Brains face the fundamental challenge of extracting relevant information from high-dimensional external stimuli in order to form the neural basis that can guide an organism's behavior and its interaction with the world. One potential approach to addressing this challenge is to reduce the number of variables required to represent a particular input space (i.e., dimensionality reduction). We review compelling evidence that a range of neuronal responses can be understood as an emergent property of nonnegative sparse coding (NSC)—a form of efficient population coding due to dimensionality reduction and sparsity constraints.
To investigate the effect of axonal stimulation on the retinal response, we developed a computational model of a small population of morphologically and biophysically detailed retinal ganglion cells, and simulated their response to epiretinal electrical stimulation. We found that activation thresholds of ganglion cell somas and axons varied systematically with both stimulus pulse duration and electrode-retina distance. These findings have important implications for the improvement of stimulus encoding methods for epiretinal prostheses.
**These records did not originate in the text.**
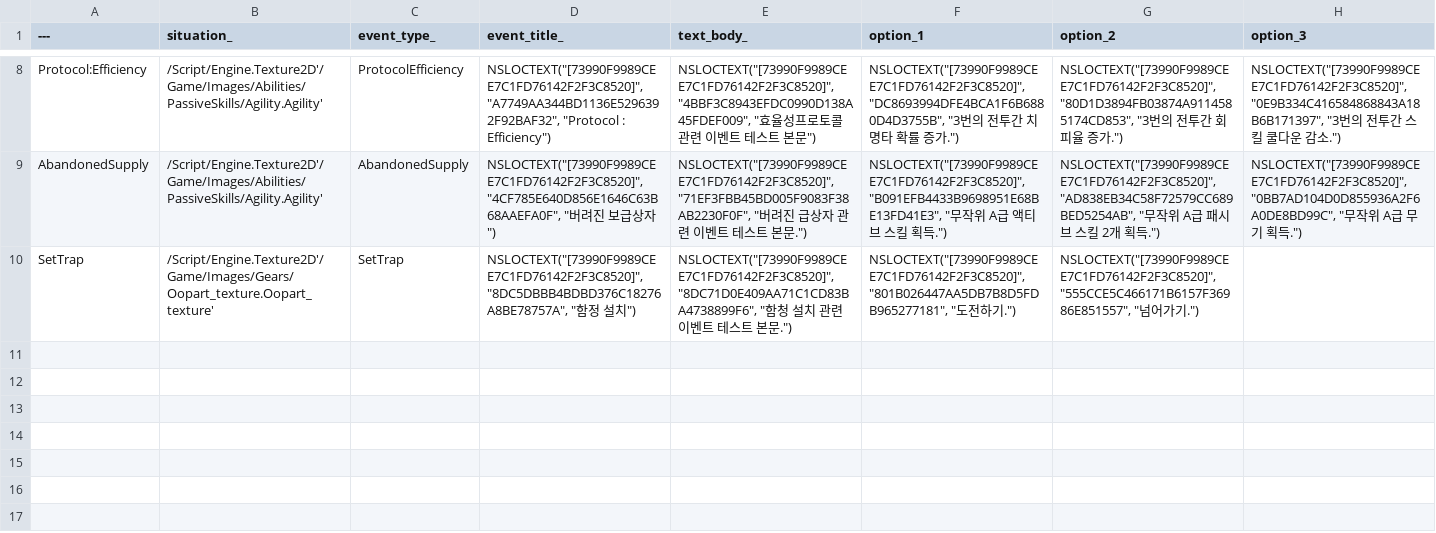
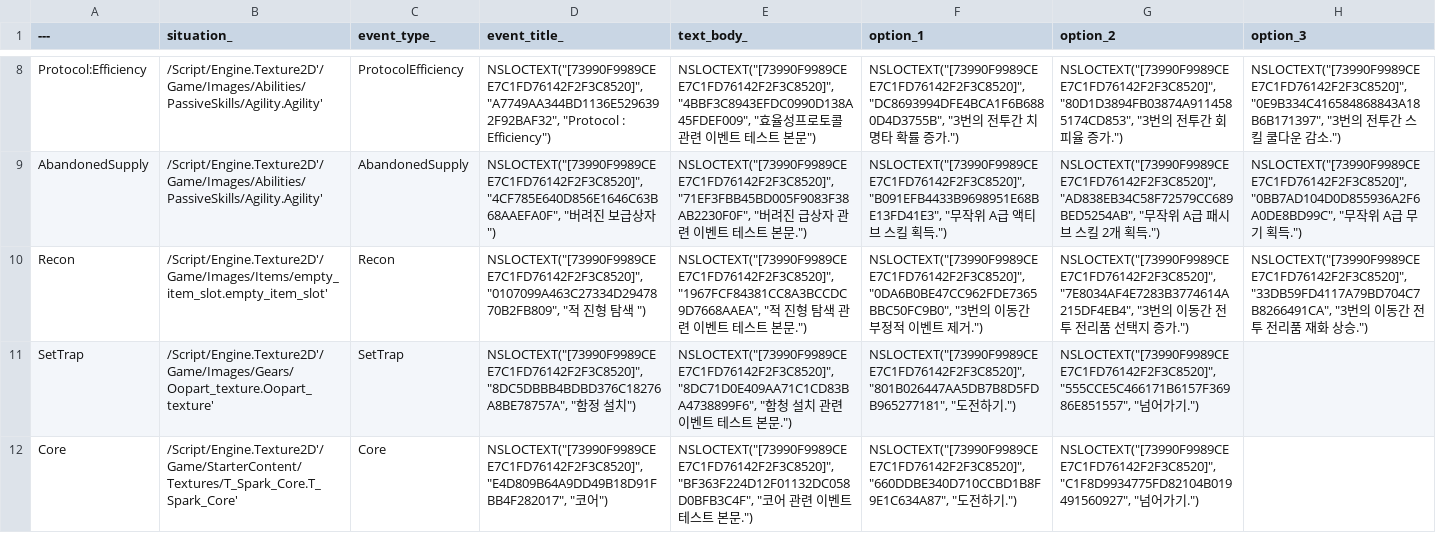
Before and after one commit to Sammamish97/Project_IK, a CSV file: Content/Resources/DataTables/Event_Data.csv, drawn as a sheet; only a part is shown, gaps mark what is left out; the diff names each change by its address in the sheet, - before the commit and + after, or states it on an @@ line.

Commit message:
#239 - Add Core, Recon events.
BP_BF_EventCoreAttack..., BP_GB_EventCore..., BP_GB_EventRecon..., Event_Data - Blueprint Assets for added events.

BF_MultipleStatusBuff - Deathbound source file has changed to MultipleStatusBuff.

BP_BF_Deathbound - Recreated child class of deathbound.
BP_GB_Deathbound - Redirect references to new children.

EventManager - Recon event immediately increase attributes and add a buff to reduce increase amount at the expiration of the buff.

```diff
--- a/Content/Resources/DataTables/Event_Data.csv
+++ b/Content/Resources/DataTables/Event_Data.csv
+row 10: Recon | /Script/Engine.Texture2D'/Game/Images/Items/empty_item_slot.empty_item_slot' | Recon | NSLOCTEXT("[73990F9989CEE7C1FD76142F2F3C8520]", "0107099A463C27334D2947870B2FB809", "적 진형 탐색 ") | NSLOCTEXT("[73990F9989CEE7C1FD76142F2F3C8520]", "1967FCF84381CC8A3BCCDC9D7668AAEA", "적 진형 탐색 관련 이벤트 테스트 본문.") | NSLOCTEXT("[73990F9989CEE7C1FD76142F2F3C8520]", "0DA6B0BE47CC962FDE7365BBC50FC9B0", "3번의 이동간 부정적 이벤트 제거.") | NSLOCTEXT("[73990F9989CEE7C1FD76142F2F3C8520]", "7E8034AF4E7283B3774614A215DF4EB4", "3번의 이동간 전투 전리품 선택지 증가.") | NSLOCTEXT("[73990F9989CEE7C1FD76142F2F3C8520]", "33DB59FD4117A79BD704C7B8266491CA", "3번의 이동간 전투 전리품 재화 상승.")
+row 12: Core | /Script/Engine.Texture2D'/Game/StarterContent/Textures/T_Spark_Core.T_Spark_Core' | Core | NSLOCTEXT("[73990F9989CEE7C1FD76142F2F3C8520]", "E4D809B64A9DD49B18D91FBB4F282017", "코어") | NSLOCTEXT("[73990F9989CEE7C1FD76142F2F3C8520]", "BF363F224D12F01132DC058D0BFB3C4F", "코어 관련 이벤트 테스트 본문.") | NSLOCTEXT("[73990F9989CEE7C1FD76142F2F3C8520]", "660DDBE340D710CCBD1B8F9E1C634A87", "도전하기.") | NSLOCTEXT("[73990F9989CEE7C1FD76142F2F3C8520]", "C1F8D9934775FD82104B019491560927", "넘어가기.")
```
Also changed, not shown: 29 other files.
We have developed CARLsim 4, a user-friendly SNN library written in C++ that can simulate large biologically detailed neural networks. Improving on the efficiency and scalability of earlier releases, the present release allows for the simulation using multiple GPUs and multiple CPU cores concurrently in a heterogeneous computing cluster. Benchmarking results demonstrate simulation of 8.6 million neurons and 0.48 billion synapses using 4 GPUs and up to 60x speedup for multi-GPU implementations over a single-threaded CPU implementation, making CARLsim 4 well-suited for large-scale SNN models in the presence of real-time constraints.
Using a dimensionality reduction technique known as non-negative matrix factorization, we found that a variety of medial superior temporal (MSTd) neural response properties could be derived from MT-like input features. The responses that emerge from this technique, such as 3D translation and rotation selectivity, spiral tuning, and heading selectivity, can account for a number of empirical results. These findings (1) provide a further step toward a scientific understanding of the often nonintuitive response properties of MSTd neurons; (2) suggest that response properties, such as complex motion tuning and heading selectivity, might simply be a byproduct of MSTd neurons performing dimensionality reduction on their inputs; and (3) imply that motion perception in the cortex is consistent with ideas from the efficient-coding and free-energy principles.
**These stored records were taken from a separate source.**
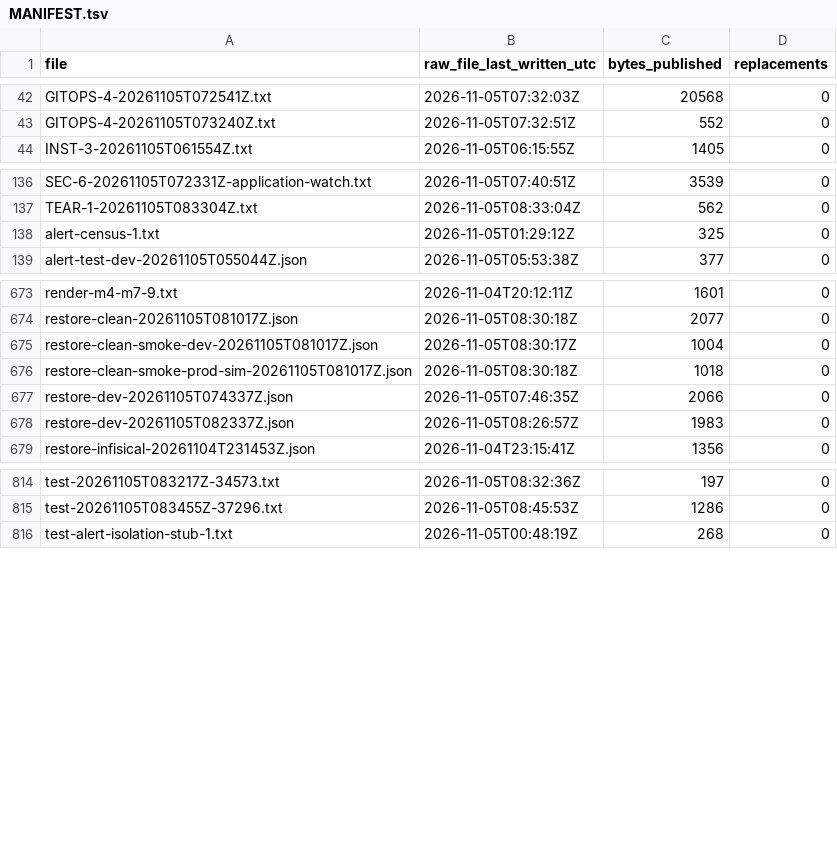
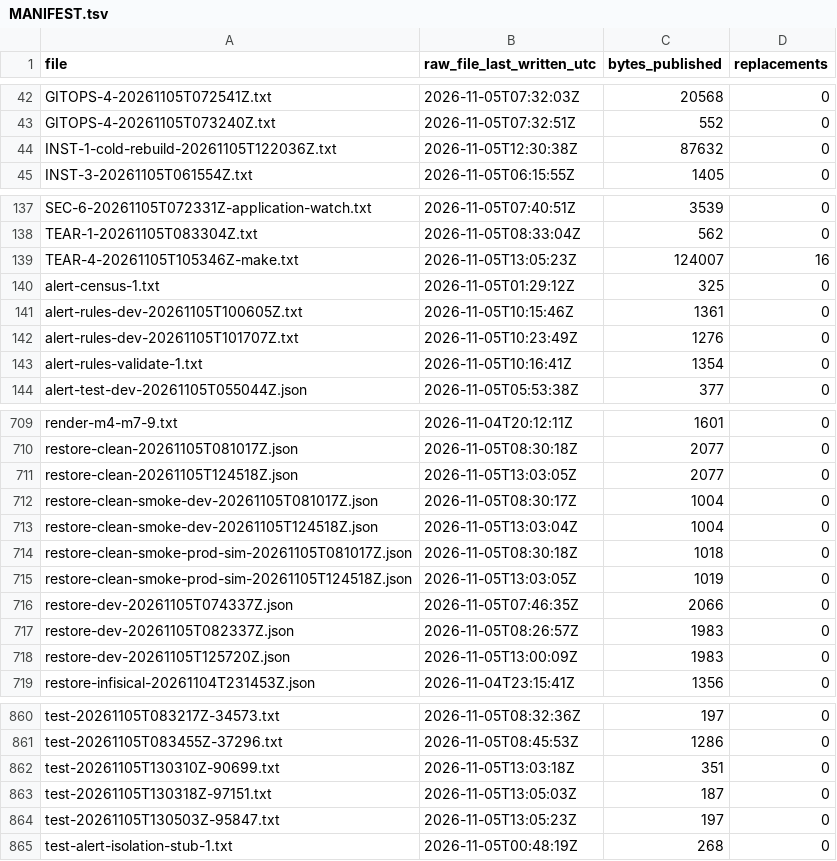
Before and after one commit to BereketAbera/plane-platform, a TSV file: docs/evidence/runs/MANIFEST.tsv, drawn as a sheet; only a part is shown, gaps mark what is left out; the diff covers the shown part only.

Commit message:
docs(evidence): publish the cold install and its restore

```diff
--- a/docs/evidence/runs/MANIFEST.tsv
+++ b/docs/evidence/runs/MANIFEST.tsv
@@ -43,2 +43,3 @@ GITOPS-4-20261105T072541Z.txt	2026-11-05T07:32:03Z	20568	0
 GITOPS-4-20261105T073240Z.txt	2026-11-05T07:32:51Z	552	0
+INST-1-cold-rebuild-20261105T122036Z.txt	2026-11-05T12:30:38Z	87632	0
 INST-3-20261105T061554Z.txt	2026-11-05T06:15:55Z	1405	0
@@ -137,3 +138,7 @@ SEC-6-20261105T072331Z-application-watch.txt	2026-11-05T07:40:51Z	3539	0
 TEAR-1-20261105T083304Z.txt	2026-11-05T08:33:04Z	562	0
+TEAR-4-20261105T105346Z-make.txt	2026-11-05T13:05:23Z	124007	16
 alert-census-1.txt	2026-11-05T01:29:12Z	325	0
+alert-rules-dev-20261105T100605Z.txt	2026-11-05T10:15:46Z	1361	0
+alert-rules-dev-20261105T101707Z.txt	2026-11-05T10:23:49Z	1276	0
+alert-rules-validate-1.txt	2026-11-05T10:16:41Z	1354	0
 alert-test-dev-20261105T055044Z.json	2026-11-05T05:53:38Z	377	0
@@ -674,6 +710,10 @@ render-m4-m7-9.txt	2026-11-04T20:12:11Z	1601	0
 restore-clean-20261105T081017Z.json	2026-11-05T08:30:18Z	2077	0
+restore-clean-20261105T124518Z.json	2026-11-05T13:03:05Z	2077	0
 restore-clean-smoke-dev-20261105T081017Z.json	2026-11-05T08:30:17Z	1004	0
+restore-clean-smoke-dev-20261105T124518Z.json	2026-11-05T13:03:04Z	1004	0
 restore-clean-smoke-prod-sim-20261105T081017Z.json	2026-11-05T08:30:18Z	1018	0
+restore-clean-smoke-prod-sim-20261105T124518Z.json	2026-11-05T13:03:05Z	1019	0
 restore-dev-20261105T074337Z.json	2026-11-05T07:46:35Z	2066	0
 restore-dev-20261105T082337Z.json	2026-11-05T08:26:57Z	1983	0
+restore-dev-20261105T125720Z.json	2026-11-05T13:00:09Z	1983	0
 restore-infisical-20261104T231453Z.json	2026-11-04T23:15:41Z	1356	0
@@ -815,2 +861,5 @@ test-20261105T083217Z-34573.txt	2026-11-05T08:32:36Z	197	0
 test-20261105T083455Z-37296.txt	2026-11-05T08:45:53Z	1286	0
+test-20261105T130310Z-90699.txt	2026-11-05T13:03:18Z	351	0
+test-20261105T130318Z-97151.txt	2026-11-05T13:05:03Z	187	0
+test-20261105T130503Z-95847.txt	2026-11-05T13:05:23Z	197	0
 test-alert-isolation-stub-1.txt	2026-11-05T00:48:19Z	268	0
```
Also changed, not shown: 37 added rows elsewhere in this file, 49 other files.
We present a cortical neural network model for visually guided navigation that has been embodied on a physical robot exploring a real-world environment. The model includes a rate based motion energy model for area V1, and a spiking neural network model for cortical area MT. The model generates a cortical representation of optic flow, determines the position of objects based on motion discontinuities, and combines these signals with the representation of a goal location to produce motor commands that successfully steer the robot around obstacles toward the goal. This study demonstrates how neural signals in a model of cortical area MT might provide sufficient motion information to steer a physical robot on human-like paths around obstacles in a real-world environment.